The whole enterprise would be a sham and will not work, Dadkhah said.
Iran announced the opening of the oil exchange in March 2006 and has called the opportunity "to influence the establishment of fair prices for oil" as the main reason for the opening of the exchange.
Oil is traded only on the two exchanges now: in London (IPE) and New York (NYMEX). The calculations are carried out exclusively in dollars there.
Moreover, one should not forget about the international sanctions imposed against the Islamic republic of Iran, the expert said.
Many buyers would shun the exchange. The relationship between Iran and other oil producers in the region is not friendly.
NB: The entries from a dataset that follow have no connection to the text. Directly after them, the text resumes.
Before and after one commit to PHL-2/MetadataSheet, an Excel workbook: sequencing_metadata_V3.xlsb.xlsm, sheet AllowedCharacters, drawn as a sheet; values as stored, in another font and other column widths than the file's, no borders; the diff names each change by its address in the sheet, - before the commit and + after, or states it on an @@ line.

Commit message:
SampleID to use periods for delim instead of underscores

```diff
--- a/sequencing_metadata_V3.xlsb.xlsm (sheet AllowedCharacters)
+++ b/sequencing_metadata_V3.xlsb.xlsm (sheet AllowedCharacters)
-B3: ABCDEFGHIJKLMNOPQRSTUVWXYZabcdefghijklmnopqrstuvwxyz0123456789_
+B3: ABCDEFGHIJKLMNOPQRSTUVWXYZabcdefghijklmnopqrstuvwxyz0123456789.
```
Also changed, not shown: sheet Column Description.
Thus, major oil producers such as Saudi Arabia, Kuwait, and others would not be participants in the exchange, Dadkhah said.
Among OPEC countries, Iran ranks third on the proved oil reserves (after Saudi Arabia and Venezuela) and second (after Saudi Arabia) on its production. According to BP, as of January 1, 2009, the proved reserves of oil in Iran amounted to $137.6 billion.
But despite this, at present, Iran experiences a number of economic problems due to the international sanctions imposed against Iran.
In June 2010 the U.N. Security Council adopted Resolution 1929, enacting new sanctions against Iran over its refusal to stop enriching uranium. Later, the U.S. Congress and foreign ministers of all EU countries approved the imposing of additional unilateral sanctions aimed mainly against the energy, banking and financial sectors of Iran.
The restrictions imposed by the European Union include the ban on the sale of equipment, technologies and services in Iran's energy sector. The oil processing industry is among these measures. New investments in Iran's energy sector as a whole were also banned. The production capacity of the country is decreasing. Iran cannot effectively increase production due to the lack of investments.
Several European banks refuse to open a credit line for Iranian citizens, so, they have to pay in cash. Moreover, the sale of certain goods to Iran was banned.
But more important, such an exchange will have neither the credibility nor the backing of financial institutions that NYMEX, for example, enjoys, the expert said.
In such a world, we could also imagine that Iran could establish a thriving oil exchange in Kish Island. But it would take a different government and decades to create such a world, the expert said.
We can, nevertheless, imagine another world where Iran was not a pariah among the nations - a world where it had friendly relations with oil producers in the Persian Gulf area and with nations around the world. We can imagine a world where Iran had an advanced financial system connected to the world financial markets. Note also that even if all the above conditions materialize and Iran creates a working exchange, oil prices would be determined in New York and London, Dadkhah said.
"Oil prices in Kish could not deviate from those in New York and London because of arbitrage. If the oil prices are higher in Kish than in London, then arbitrageurs would buy in London and sell in Kish. On the other hand, if prices in Kish are lower than in New York, then traders can buy in Kish and sell in New York. But, as mentioned before, at present establishing a viable oil exchange in Kish is a pipe dream," he said.
Former adviser to the Central Bank of Iran, Professor Bijan Bidabad agrees with the U.S expert. He said that the establishment of the oil exchange in Iran will lead to the fact that pricing on the Iranian oil market will be made in accordance with the pricing on the international commodity exchanges.
At present and in the foreseeable future, the international currency is and will remain the dollar, Dadkhah said.
"Even if an oil exchange is established in Kish Island, in order to satisfy international traders, it has to use the dollar for its transactions. No sane international trader would accept anything but the dollar," he said.
"Most likely it would be state-owned, or it would claim to be a private enterprise but under the ownership and management of government and semi-government entities such as the Islamic Revolutionary Guard Corps (IRGC). But at present, the establishment of a viable oil exchange in Iran is a pipe dream," he said.